"Sevilla [on sheet with] Cadiz [and] Malaga", Braun & Hogenberg
Subject: Seville, Cadiz, & Malaga, Spain
Period: 1572 (circa)
Publication: Civitates Orbis Terrarum, Vol. I
Color: Hand Color
18.8 x 13.4 inches
47.8 x 34 cm

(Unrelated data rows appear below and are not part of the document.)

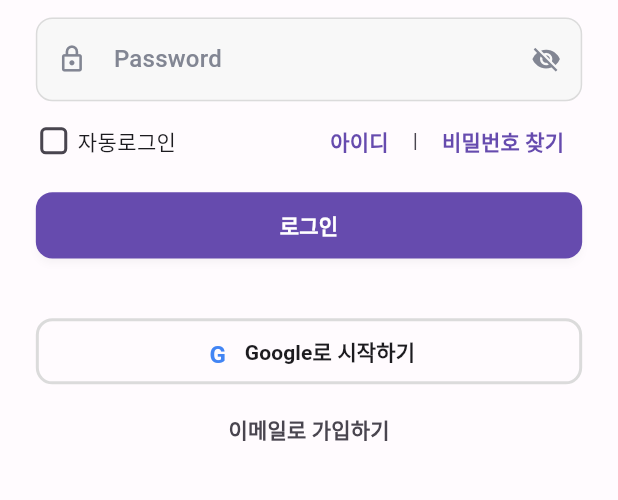
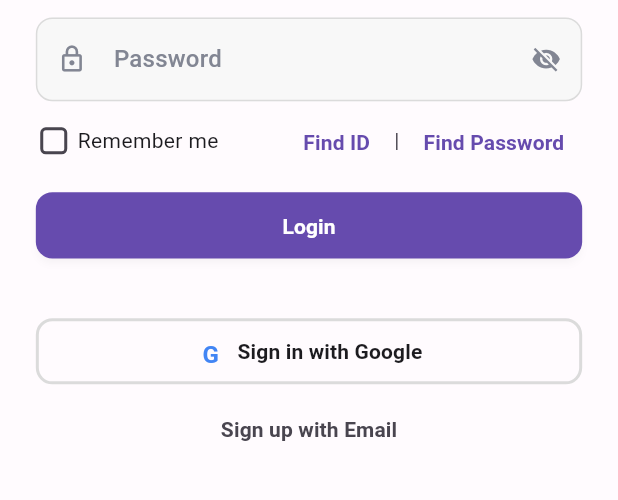
Before and after one commit to TEAM-Tripgether/tripgether-flutter, a Flutter app: the screen it shows after launch, on a phone screen of 412 x 824 dp, the part 475-975 px from its top. Run offline on Flutter 3.47's test engine with Material 3 defaults, Android fonts, the phone set to English and light mode, and no system bars; our stand-ins replace cached_network_image, flutter_animate, flutter_dotenv, flutter_expandable_fab, flutter_riverpod, flutter_screenutil and 7 more; generated files the repository leaves out were written again; Roboto replaces fonts that are missing (Pretendard).

Commit message:
fix : 국제화 snackbar 개선

```diff
--- a/lib/features/auth/presentation/screens/login_screen.dart
+++ b/lib/features/auth/presentation/screens/login_screen.dart
@@ -2,6 +2,7 @@ import 'package:flutter/material.dart';
 import 'package:flutter_riverpod/flutter_riverpod.dart';
 import 'package:flutter_screenutil/flutter_screenutil.dart';
 import 'package:go_router/go_router.dart';
+import '../../../../l10n/app_localizations.dart';
 import '../../../../core/router/routes.dart';
 import '../../../../core/theme/app_spacing.dart';
 import '../../providers/login_provider.dart';
@@ -47,7 +48,7 @@ class LoginScreen extends ConsumerWidget {
       debugPrint('[LoginScreen] ⚠️ 로그인 실패 - 에러 메시지 표시');
       ScaffoldMessenger.of(context).showSnackBar(
         SnackBar(
-          content: const Text('로그인에 실패했습니다. 다시 시도해주세요.'),
+          content: Text(AppLocalizations.of(context)!.loginFailedTryAgain),
           backgroundColor: Theme.of(context).colorScheme.error,
         ),
       );
@@ -75,7 +76,7 @@ class LoginScreen extends ConsumerWidget {
       debugPrint('[LoginScreen] ⚠️ 구글 로그인 실패 - 에러 메시지 표시');
       ScaffoldMessenger.of(context).showSnackBar(
         SnackBar(
-          content: const Text('구글 로그인에 실패했습니다.'),
+          content: Text(AppLocalizations.of(context)!.googleLoginFailed),
           backgroundColor: Theme.of(context).colorScheme.error,
         ),
       );
@@ -89,9 +90,11 @@ class LoginScreen extends ConsumerWidget {
     // TODO: 회원가입 화면으로 이동
     debugPrint('[Login] 이메일 회원가입 이동');
 
-    ScaffoldMessenger.of(
-      context,
-    ).showSnackBar(const SnackBar(content: Text('회원가입 화면 준비 중입니다')));
+    ScaffoldMessenger.of(context).showSnackBar(
+      SnackBar(
+        content: Text(AppLocalizations.of(context)!.signupScreenPreparation),
+      ),
+    );
   }
 
   /// 아이디 찾기 핸들러
--- a/lib/features/auth/presentation/widgets/login_form.dart
+++ b/lib/features/auth/presentation/widgets/login_form.dart
@@ -2,6 +2,7 @@ import 'package:flutter/material.dart';
 import 'package:flutter_screenutil/flutter_screenutil.dart';
 import '../../../../core/constants/app_colors.dart';
 import '../../../../core/theme/app_spacing.dart';
+import '../../../../l10n/app_localizations.dart';
 import '../../../../shared/widgets/buttons/common_button.dart';
 
 /// 로그인 입력 폼 위젯
@@ -54,25 +55,27 @@ class _LoginFormState extends State<LoginForm> {
   }
 
   /// 이메일 형식 검증
-  String? _validateEmail(String? value) {
+  String? _validateEmail(String? value, BuildContext context) {
+    final l10n = AppLocalizations.of(context)!;
     if (value == null || value.isEmpty) {
-      return '이메일을 입력해주세요';
+      return l10n.emailRequired;
     }
     // 이메일 정규식 검증
     final emailRegex = RegExp(r'^[\w-\.]+@([\w-]+\.)+[\w-]{2,4}$');
     if (!emailRegex.hasMatch(value)) {
-      return '올바른 이메일 형식을 입력해주세요';
+      return l10n.emailInvalidFormat;
     }
     return null;
   }
 
   /// 비밀번호 검증
-  String? _validatePassword(String? value) {
+  String? _validatePassword(String? value, BuildContext context) {
+    final l10n = AppLocalizations.of(context)!;
     if (value == null || value.isEmpty) {
-      return '비밀번호를 입력해주세요';
+      return l10n.passwordRequired;
     }
     if (value.length < 6) {
-      return '비밀번호는 최소 6자 이상이어야 합니다';
+      return l10n.passwordMinLength;
     }
     return null;
   }
@@ -91,6 +94,7 @@ class _LoginFormState extends State<LoginForm> {
     final theme = Theme.of(context);
     final textTheme = theme.textTheme;
     final colorScheme = theme.colorScheme;
+    final l10n = AppLocalizations.of(context)!;
 
     return Form(
       key: _formKey,
@@ -102,10 +106,10 @@ class _LoginFormState extends State<LoginForm> {
             controller: _emailController,
             keyboardType: TextInputType.emailAddress,
             textInputAction: TextInputAction.next, // 다음 필드로 이동
-            validator: _validateEmail,
+            validator: (value) => _validateEmail(value, context),
             decoration: InputDecoration(
-              labelText: 'Email',
-              hintText: 'support@tripgether-official.com',
+              labelText: l10n.emailLabel,
+              hintText: l10n.emailHint,
               prefixIcon: Icon(
                 Icons.email_outlined,
                 color: AppColors.textSecondary,
@@ -122,10 +126,10 @@ class _LoginFormState extends State<LoginForm> {
             obscureText: _obscurePassword, // 비밀번호 마스킹
             textInputAction: TextInputAction.done, // 완료 버튼
             onFieldSubmitted: (_) => _handleLogin(), // 엔터 시 로그인
-            validator: _validatePassword,
+            validator: (value) => _validatePassword(value, context),
             decoration: InputDecoration(
-              labelText: 'Password',
-              hintText: '••••••••••••',
+              labelText: l10n.passwordLabel,
+              hintText: l10n.passwordHint,
               prefixIcon: Icon(
                 Icons.lock_outlined,
                 color: AppColors.textSecondary,
@@ -172,7 +176,7 @@ class _LoginFormState extends State<LoginForm> {
                   ),
                   SizedBox(width: AppSpacing.xs),
                   Text(
-                    '자동로그인',
+                    l10n.autoLogin,
                     style: textTheme.bodyMedium?.copyWith(
                       fontWeight: FontWeight.w400,
                       color: colorScheme.onSurface,
@@ -185,7 +189,7 @@ class _LoginFormState extends State<LoginForm> {
               Row(
                 children: [
                   TertiaryButton(
-                    text: '아이디',
+                    text: l10n.findId,
                     onPressed: widget.onFindId,
                   ),
                   Padding(
@@ -198,7 +202,7 @@ class _LoginFormState extends State<LoginForm> {
                     ),
                   ),
                   TertiaryButton(
-                    text: '비밀번호 찾기',
+                    text: l10n.findPassword,
                     onPressed: widget.onFindPassword,
                   ),
                 ],
@@ -210,7 +214,7 @@ class _LoginFormState extends State<LoginForm> {
 
           /// 로그인 버튼 (공용 PrimaryButton 컴포넌트 사용)
           PrimaryButton(
-            text: '로그인',
+            text: l10n.login,
             onPressed: _handleLogin,
             isFullWidth: true,
           ),
--- a/lib/features/auth/presentation/widgets/social_login_section.dart
+++ b/lib/features/auth/presentation/widgets/social_login_section.dart
@@ -2,6 +2,7 @@ import 'package:flutter/material.dart';
 import 'package:flutter_screenutil/flutter_screenutil.dart';
 import '../../../../core/constants/app_colors.dart';
 import '../../../../core/theme/app_spacing.dart';
+import '../../../../l10n/app_localizations.dart';
 import '../../../../shared/widgets/buttons/social_login_button.dart';
 
 /// 소셜 로그인 섹션 위젯
@@ -32,13 +33,14 @@ class SocialLoginSection extends StatelessWidget {
     final theme = Theme.of(context);
     final textTheme = theme.textTheme;
     final colorScheme = theme.colorScheme;
+    final l10n = AppLocalizations.of(context);
 
     return Column(
       children: [
         /// 구글 로그인 버튼
         /// Surface 배경 + 회색 테두리 + 구글 로고
         SocialLoginButton(
-          text: 'Google로 시작하기',
+          text: l10n.signInWithGoogle,
           backgroundColor: colorScheme.surface,
           textColor: colorScheme.onSurface,
           borderColor: AppColors.outline, // 회색 테두리
@@ -68,7 +70,7 @@ class SocialLoginSection extends StatelessWidget {
         /// 이메일로 가입하기 버튼
         /// Surface 배경 + onSurfaceVariant 색상 텍스트 (테두리 없음)
         SocialLoginButton(
-          text: '이메일로 가입하기',
+          text: l10n.signUpWithEmail,
           backgroundColor: colorScheme.surface,
           textColor: colorScheme.onSurfaceVariant,
           onPressed: onEmailSignup,
--- a/lib/l10n/app_en.arb
+++ b/lib/l10n/app_en.arb
@@ -640,5 +640,90 @@
   "goBack": "Go Back",
   "@goBack": {
     "description": "Go back button"
+  },
+
+  "loginFailedTryAgain": "Login failed. Please try again.",
+  "@loginFailedTryAgain": {
+    "description": "Email login failure message"
+  },
+
+  "googleLoginFailed": "Google login failed.",
+  "@googleLoginFailed": {
+    "description": "Google login failure message"
+  },
+
+  "signupScreenPreparation": "Sign up screen is under preparation",
+  "@signupScreenPreparation": {
+    "description": "Sign up screen preparation message"
+  },
+
+  "emailLabel": "Email",
+  "@emailLabel": {
+    "description": "Email input field label"
+  },
+
+  "emailHint": "support@tripgether-official.com",
+  "@emailHint": {
+    "description": "Email input hint"
+  },
+
+  "passwordLabel": "Password",
+  "@passwordLabel": {
+    "description": "Password input field label"
+  },
+
+  "passwordHint": "••••••••••••",
+  "@passwordHint": {
+    "description": "Password input hint"
+  },
+
+  "emailRequired": "Please enter your email",
+  "@emailRequired": {
+    "description": "Email required error message"
+  },
+
+  "emailInvalidFormat": "Please enter a valid email format",
+  "@emailInvalidFormat": {
+    "description": "Email format error message"
+  },
+
+  "passwordRequired": "Please enter your password",
+  "@passwordRequired": {
+    "description": "Password required error message"
+  },
+
+  "passwordMinLength": "Password must be at least 6 characters",
+  "@passwordMinLength": {
+    "description": "Password minimum length error message"
+  },
+
+  "autoLogin": "Remember me",
+  "@autoLogin": {
+    "description": "Auto login checkbox label"
+  },
+
+  "findId": "Find ID",
+  "@findId": {
+    "description": "Find ID button"
+  },
+
+  "findPassword": "Find Password",
+  "@findPassword": {
+    "description": "Find password button"
+  },
+
+  "login": "Login",
+  "@login": {
+    "description": "Login button"
+  },
+
+  "signInWithGoogle": "Sign in with Google",
+  "@signInWithGoogle": {
+    "description": "Google sign in button"
+  },
+
+  "signUpWithEmail": "Sign up with Email",
+  "@signUpWithEmail": {
+    "description": "Email sign up button"
   }
 }
--- a/lib/l10n/app_localizations.dart
+++ b/lib/l10n/app_localizations.dart
@@ -745,6 +745,108 @@ abstract class AppLocalizations {
   /// In ko, this message translates to:
   /// **'뒤로 가기'**
   String get goBack;
+
+  /// 이메일 로그인 실패 메시지
+  ///
+  /// In ko, this message translates to:
+  /// **'로그인에 실패했습니다. 다시 시도해주세요.'**
+  String get loginFailedTryAgain;
+
+  /// 구글 로그인 실패 메시지
+  ///
+  /// In ko, this message translates to:
+  /// **'구글 로그인에 실패했습니다.'**
+  String get googleLoginFailed;
+
+  /// 회원가입 화면 준비 중 메시지
+  ///
+  /// In ko, this message translates to:
+  /// **'회원가입 화면 준비 중입니다'**
+  String get signupScreenPreparation;
+
+  /// 이메일 입력 필드 라벨
+  ///
+  /// In ko, this message translates to:
+  /// **'Email'**
+  String get emailLabel;
+
+  /// 이메일 입력 힌트
+  ///
+  /// In ko, this message translates to:
+  /// **'support@tripgether-official.com'**
+  String get emailHint;
+
+  /// 비밀번호 입력 필드 라벨
+  ///
+  /// In ko, this message translates to:
+  /// **'Password'**
+  String get passwordLabel;
+
+  /// 비밀번호 입력 힌트
+  ///
+  /// In ko, this message translates to:
+  /// **'••••••••••••'**
+  String get passwordHint;
+
+  /// 이메일 필수 입력 오류 메시지
+  ///
+  /// In ko, this message translates to:
+  /// **'이메일을 입력해주세요'**
+  String get emailRequired;
+
+  /// 이메일 형식 오류 메시지
+  ///
+  /// In ko, this message translates to:
+  /// **'올바른 이메일 형식을 입력해주세요'**
+  String get emailInvalidFormat;
+
+  /// 비밀번호 필수 입력 오류 메시지
+  ///
+  /// In ko, this message translates to:
+  /// **'비밀번호를 입력해주세요'**
+  String get passwordRequired;
+
+  /// 비밀번호 최소 길이 오류 메시지
+  ///
+  /// In ko, this message translates to:
+  /// **'비밀번호는 최소 6자 이상이어야 합니다'**
+  String get passwordMinLength;
+
+  /// 자동로그인 체크박스 라벨
+  ///
+  /// In ko, this message translates to:
+  /// **'자동로그인'**
+  String get autoLogin;
+
+  /// 아이디 찾기 버튼
+  ///
+  /// In ko, this message translates to:
+  /// **'아이디'**
+  String get findId;
+
+  /// 비밀번호 찾기 버튼
+  ///
+  /// In ko, this message translates to:
+  /// **'비밀번호 찾기'**
+  String get findPassword;
+
+  /// 로그인 버튼
+  ///
+  /// In ko, this message translates to:
+  /// **'로그인'**
+  String get login;
+
+  /// 구글 로그인 버튼
+  ///
+  /// In ko, this message translates to:
+  /// **'Google로 시작하기'**
+  String get signInWithGoogle;
+
+  /// 이메일 회원가입 버튼
+  ///
+  /// In ko, this message translates to:
+  /// **'이메일로 가입하기'**
+  String get signUpWithEmail;
 }
 
 class _AppLocalizationsDelegate
--- a/lib/l10n/app_localizations_en.dart
+++ b/lib/l10n/app_localizations_en.dart
@@ -364,4 +364,55 @@ class AppLocalizationsEn extends AppLocalizations {
 
   @override
   String get goBack => 'Go Back';
+
+  @override
+  String get loginFailedTryAgain => 'Login failed. Please try again.';
+
+  @override
+  String get googleLoginFailed => 'Google login failed.';
+
+  @override
+  String get signupScreenPreparation => 'Sign up screen is under preparation';
+
+  @override
+  String get emailLabel => 'Email';
+
+  @override
+  String get emailHint => 'support@tripgether-official.com';
+
+  @override
+  String get passwordLabel => 'Password';
+
+  @override
+  String get passwordHint => '••••••••••••';
+
+  @override
+  String get emailRequired => 'Please enter your email';
+
+  @override
+  String get emailInvalidFormat => 'Please enter a valid email format';
+
+  @override
+  String get passwordRequired => 'Please enter your password';
+
+  @override
+  String get passwordMinLength => 'Password must be at least 6 characters';
+
+  @override
+  String get autoLogin => 'Remember me';
+
+  @override
+  String get findId => 'Find ID';
+
+  @override
+  String get findPassword => 'Find Password';
+
+  @override
+  String get login => 'Login';
+
+  @override
+  String get signInWithGoogle => 'Sign in with Google';
+
+  @override
+  String get signUpWithEmail => 'Sign up with Email';
 }
```
Also changed, not shown: lib/l10n/app_ko.arb (+85 -0 lines), lib/l10n/app_localizations_ko.dart (+51 -0 lines), lib/shared/widgets/common/chip_list.dart (+19 -24 lines).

Braun & Hogenberg's Civitates Orbis Terrarum or "Cities of the World" was published between 1572 and 1617. Within the six volumes, 531 towns and cities were depicted on 363 plates, providing the reader with the pleasures of travel without the attendant discomforts. Braun wrote in the preface to the third book, "What could be more pleasant than, in one's own home far from all danger, to gaze in these books at the universal form of the earth . . . adorned with the splendor of cities and fortresses and, by looking at pictures and reading the texts accompanying them, to acquire knowledge which could scarcely be had but by long and difficult journeys?" Braun and Hogenberg incorporated an astonishing wealth of information into each scene beyond the city layout and important buildings. The plates provide an impression of the economy and prominent occupations, and illustrate local costumes, manners and customs.
This sheet presents three views of important Spanish cities. Seville, Spain's most crucial trading center at the time, is shown at top. El Castillo, a fortress and seat of the Inquisition, is in flames at right, and Yglesia maior, the site where Christopher Columbus was buried, is located at center. Figures dance and ride donkeys on the banks the Guadalquivir. Below Seville is a view of Cadiz with fishermen busy at work on the shore. It depicts the old Moorish settlement within the city and also features figures dancing in the foreground. Malaga, another extremely important trading center, appears at bottom with plenty of ships in its harbor. A Moorish fortress built in the 11th century is identified in the center of town. Latin text on verso.
References: Fussel, p. 50-51.
On a watermarked sheet with light toning and soiling, a small printer's crease at top right, and a short centerfold separation that has been closed with paper in the bottom blank margin.